Language matters. What you can do in life is completely shaped by what you have already determined you cannot do.
In order to interrupt your life, you must first get yourself clear about the kind of language you use now to shape your circumstances. Every “try,” “should,” “could,” “want,” and “will” is a dream killer. This is about now.
Draw a linguistic line in the sand with bold assertions like “I am willing” or “I embrace the uncertainty,” and start taking the actions of someone who will take that step or someone who accepts the uncertain and acts anyway. Not feeling it? Fine. Who cares? It’s not about feeling it, it’s about saying it, practicing it, acting on it, and discovering your greatness along the way. You see, your reality is a product of language and action moving back and forth in a dance against a backdrop of uncertainty and promise. The only thing holding you back is you.
In the case of the job search I described above, this means shifting your internal dialogue to say, “I am willing to take an online course to gain skills that will qualify me for a new job.” Or “I embrace the uncertainty of applying for a job that I might not get.” Or even “I am relentless, and I’ll apply for three jobs a week until I finally get what I want.”

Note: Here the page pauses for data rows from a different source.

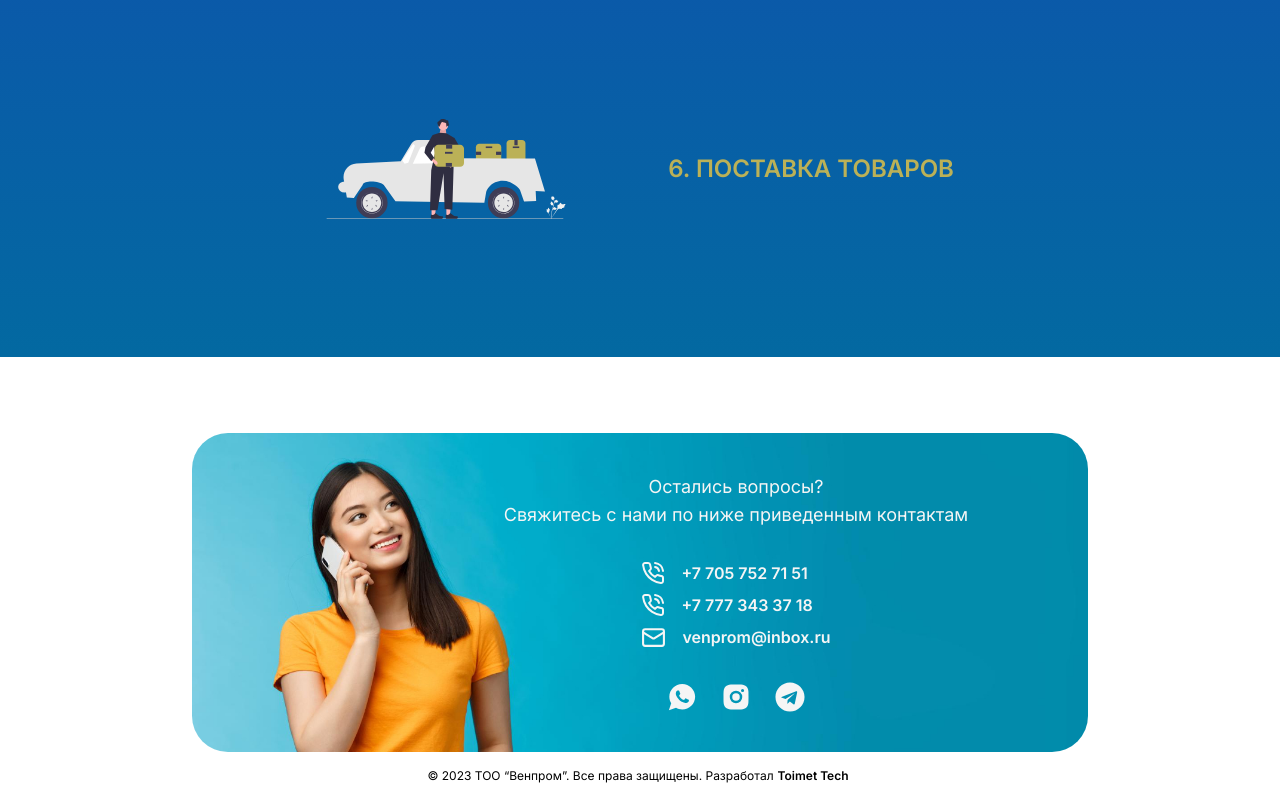
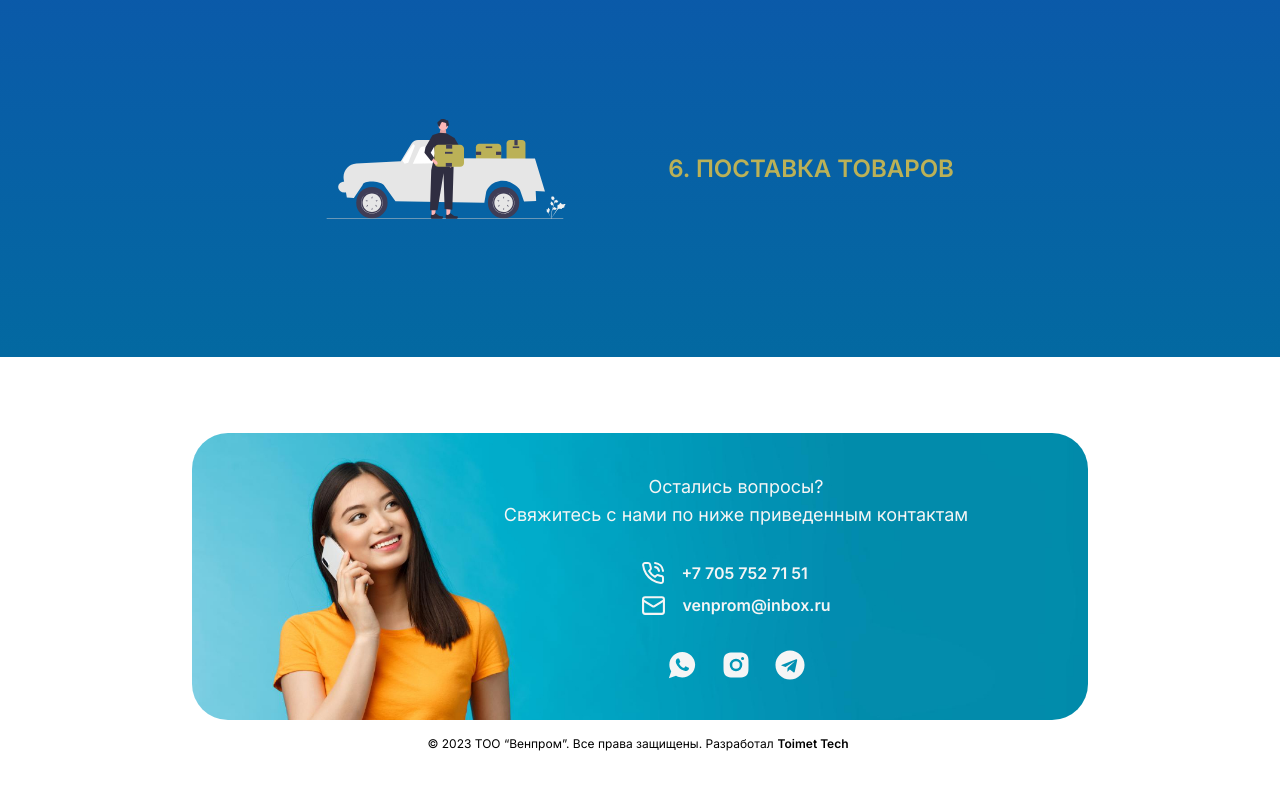
Before and after one commit to MuratOfficial/venprom-client, a Next.js app: page / in a window 1280 px wide. Shown: the part 3505-4305 px from the top of the page. After the commit the page ends 4273 px from the top, so only its background shows below. Built offline with nearby package versions, Linux system fonts and the light colour scheme; no server answers; the database is empty.

Commit message:
removed some contact info

```diff
--- a/components/client/client-form.tsx
+++ b/components/client/client-form.tsx
@@ -47,9 +47,6 @@ function ClientForm() {
             <span className="flex flex-row gap-x-4">
               <PhoneCall /> +7 705 752 71 51{" "}
             </span>
-            <span className="flex flex-row gap-x-4">
-              <PhoneCall /> +7 777 343 37 18{" "}
-            </span>
             <Link
               href="mailto:toimetm@gmail.com"
               className="flex flex-row gap-x-4"
```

Make a promise to yourself; have your actions match. Keep making promises, and notice the desire to bend or break the promises to yourself. Pay attention to how readily you’ll give up or pause your life because you say something is too hard, too complicated, or too inconvenient. Notice all of that and then take the action that you told yourself you would take. Those doubts might always be there in the back of your mind, but if you work at it enough you can live with that background dialog and take action anyway. Think of this as a muscle that you need to build that enables you to deliver on the kind of language that really makes a difference in your life.
Every new action you take today begins to fill your life with the kinds of things you are really after. Words and actions together are what start to make the changes you need.
The reality is, your success in life is almost entirely tied to the degree to which you can keep your promises to yourself. Love, money, health, family, and accomplishment are all a function of you confronting yourself in life’s everyday moments and stepping boldly into the uncertainty of what’s next, all flowing from bold use of language and dealing with yourself in the moment.
Think of it this way: You could just keep doing what you’re doing, you know, like you have no say, or you could start declaring who you are and what your life is about and taking the kind of unprecedented actions that move you down that path.
Remember, the only thing stopping you is you.